By Eilidh Southren
The 10th annual Ada Lovelace Colloquium, an IT conference for women, was hosted this year in Aberystwyth University. The event hosted over 100 female computing students from all over the UK. We had to present a topic of our interest in the form of a poster. My entry, ‘Digital Designers’, was an exploration into machines that create works of art.
The event is organised by Dr Hannah Dee, who has unparalleled enthusiasm for both her academic field and the event she hosts.
Meeting students from other universities is something I really enjoy. It’s great to discuss the variations of interests and see what everyone’s working on. I got a lot of ideas for our Computing Society event – the 24-hour Hackathon – which took place on the 15th.
The colloquium featured keynote speeches from Dr Sue Black, OBE, who founded BSCWomen and a number of tech startups. She was also instrumental in saving Bletchley park, the site of the World War II codebreakers and the Enigma machine. Her story of leaving school with no maths GSCE, to finishing her PhD with 3 children in tow, was inspiring.
Carrie Anne Philbin spoke about her role as the director of education at the Raspberry Pi Foundation, as well as being the creator of the popular youTube series Crash Course Computer Science and the Geek Gurl Diaries.
Milka Horozova, a recently hired Google employee, spoke about her attendance of the previous two Lovelace Colloquiums and how it led to Google sending her an interview offer. From student to presenter in 2 years was very motivating! She had lots of useful advice on their recruitment process and how to pick yourself up after rejection.
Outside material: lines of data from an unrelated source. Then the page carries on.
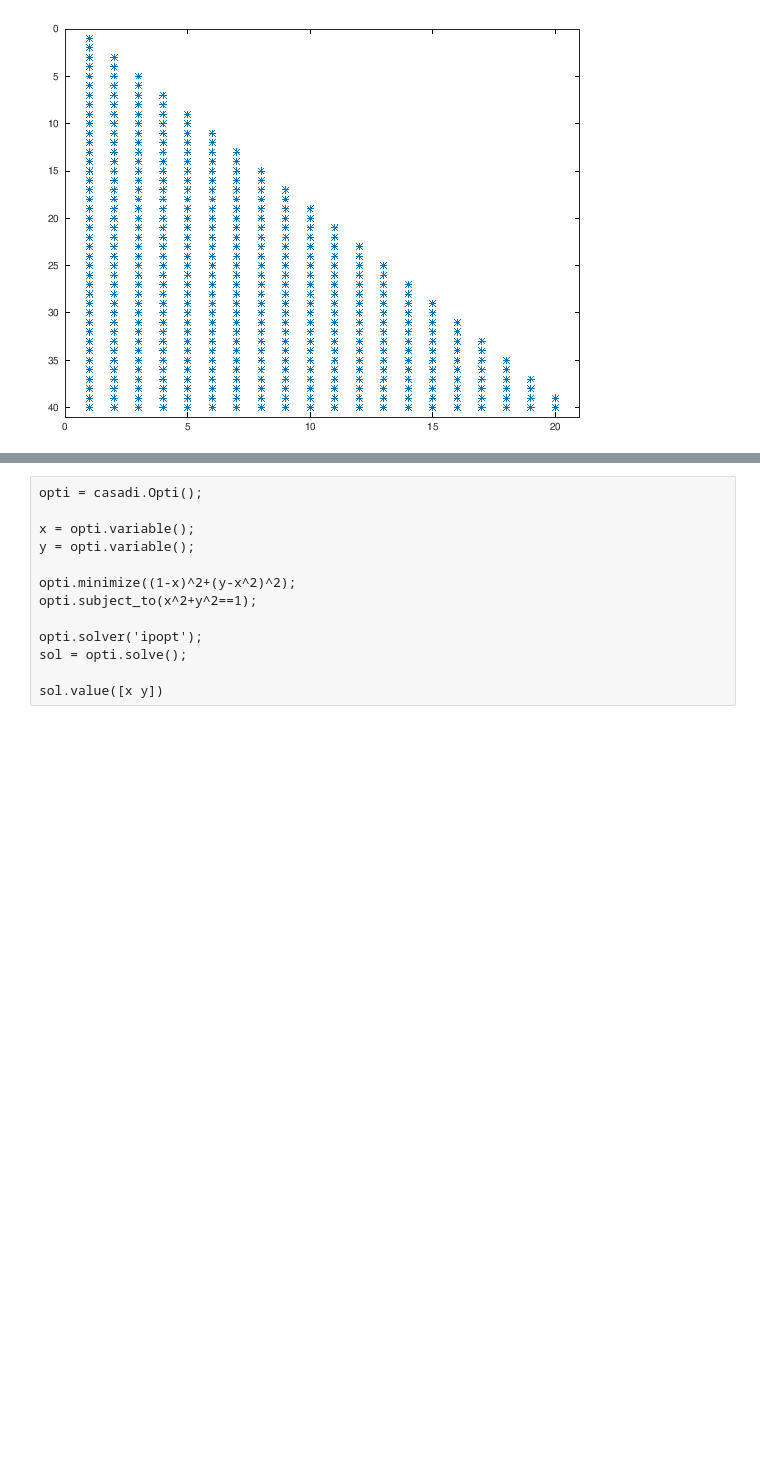
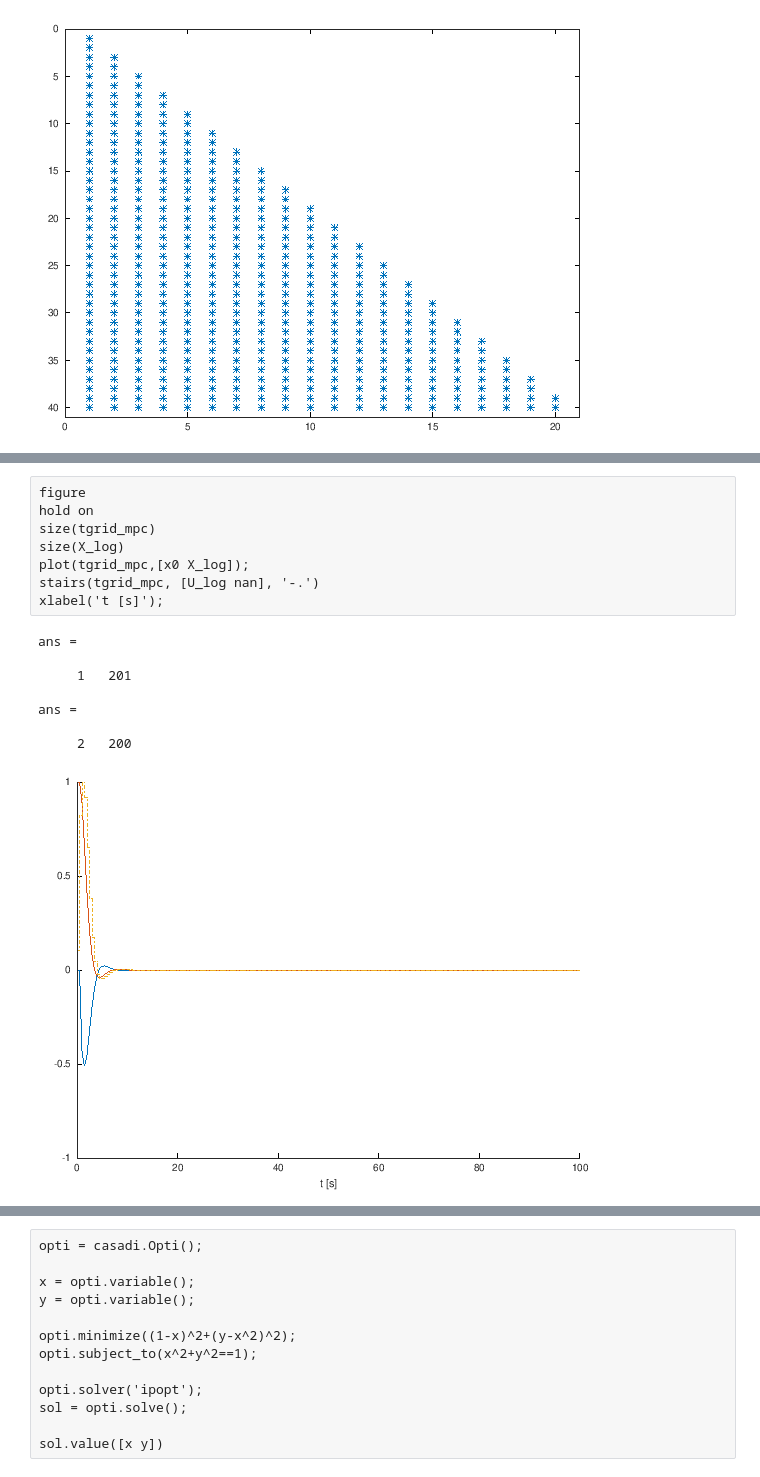
Before and after one commit to jgillis/blux_presentation, a Jupyter notebook: index.ipynb, the cells around one changed output, grey strips where cells are left out. Cells and saved outputs as stored; diff of their text form; blank space fills up the shorter version.

```diff
--- a/index.ipynb
+++ b/index.ipynb
@@ -252,0 +272,17 @@ codegen_demo('MPC_step',x0)
+# %%
+figure
+hold on
+size(tgrid_mpc)
+size(X_log)
+plot(tgrid_mpc,[x0 X_log]);
+stairs(tgrid_mpc, [U_log nan], '-.')
+xlabel('t [s]');
+# %% [output]
+ans =
+
+     1   201
+
+ans =
+
+     2   200
+[figure, added]
```
Also changed, not shown: parts of 9 cells of this notebook.
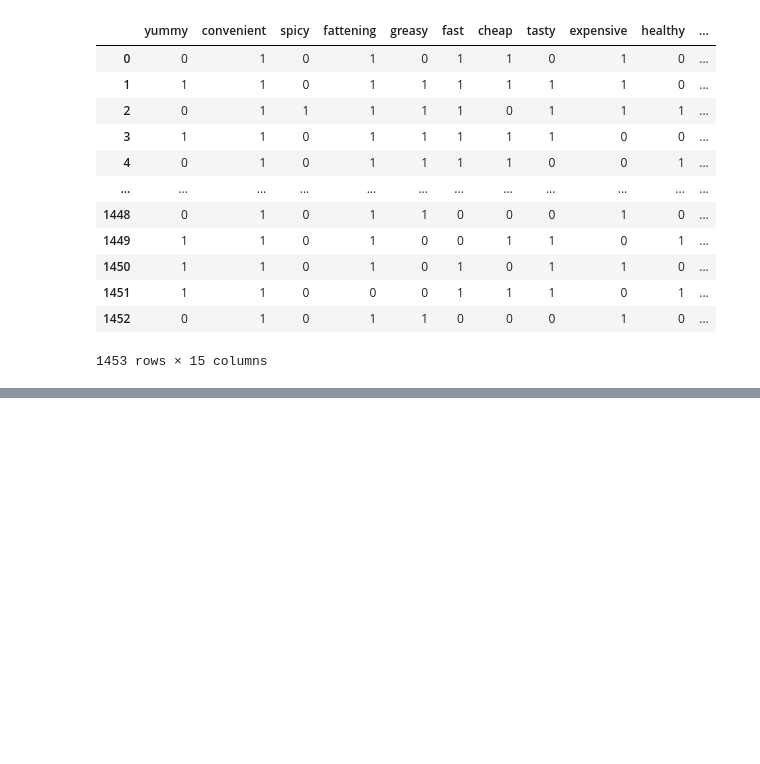
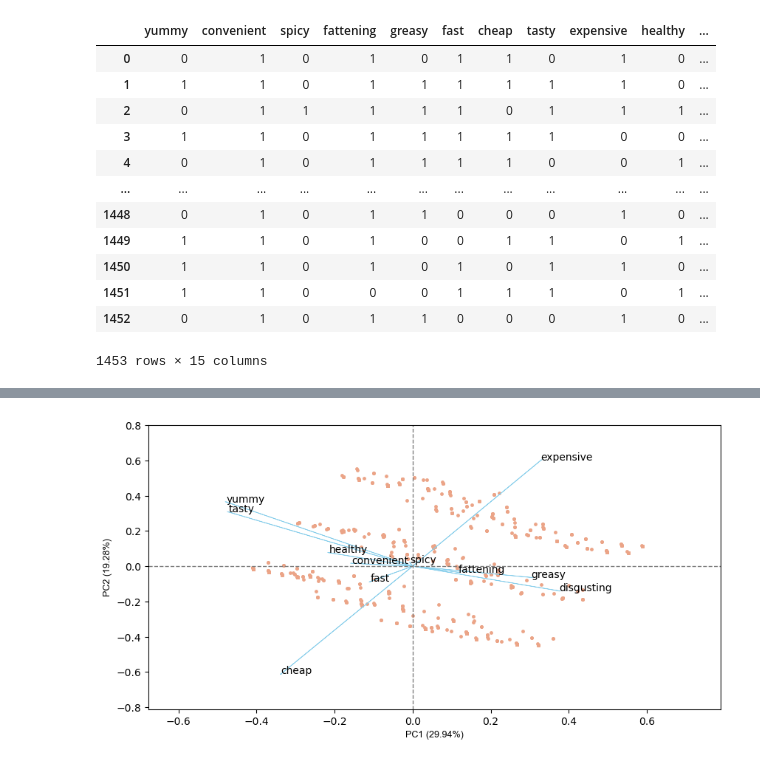
Before and after one commit to rohith4088/EV_SEGMENTATION, a Jupyter notebook: mcdolnads.ipynb, the cells around one changed output, grey strips where cells are left out. Saved outputs shown, nothing was run; the diff lists cells and outputs as text; code cells hidden in the pictures; blank space fills up the shorter version.

```diff
--- a/mcdolnads.ipynb
+++ b/mcdolnads.ipynb
@@ -108,0 +228,9 @@ df
+# %%
+# get PC scores
+pca_scores = PCA().fit_transform(x)
+
+# get 2D biplot
+cluster.biplot(cscore=pca_scores, loadings=loadings, labels=df.columns.values, var1=round(pca.explained_variance_ratio_[0]*100, 2),
+    var2=round(pca.explained_variance_ratio_[1]*100, 2),show=True,dim=(10,5))
+# %% [output]
+[figure, added]
```
Also changed, not shown: parts of 13 cells of this notebook, 1 other file.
I have mixed feelings about Computing events aimed at women, and find myself asking: aren’t we past this? Do these events really have to exist? I wasn’t alone – many of the women I spoke to there shared the opinion that they also look forward to the day when events like these don’t exist. All of us are well aware of the abysmal uptake of Computing subjects at school and university amongst women. Is this a problem? Should we be encouraging a more equal gender distribution?
The Q&A panel at the end of the day had some interesting comments on the topic. Many felt that the greatest barriers they had faced during their careers were internal, not external – feelings of inadequacy, lack of confidence and imposter syndrome are far more prevalent amongst women in IT, as is the dropout rate of women starting a career in tech over other careers.
I’m keen to keep attending events like these, whether gender segregated or not. They’re excellent ways to network and make friends with similar interests and I can’t recommend them enough.
Many thanks to Dr Dee for organising the fantastic event, and Aberystwyth University for hosting us. Congratulations also to the winners of the poster presentation! I hope to return next year and it’s my aim to get a few more RGU women along.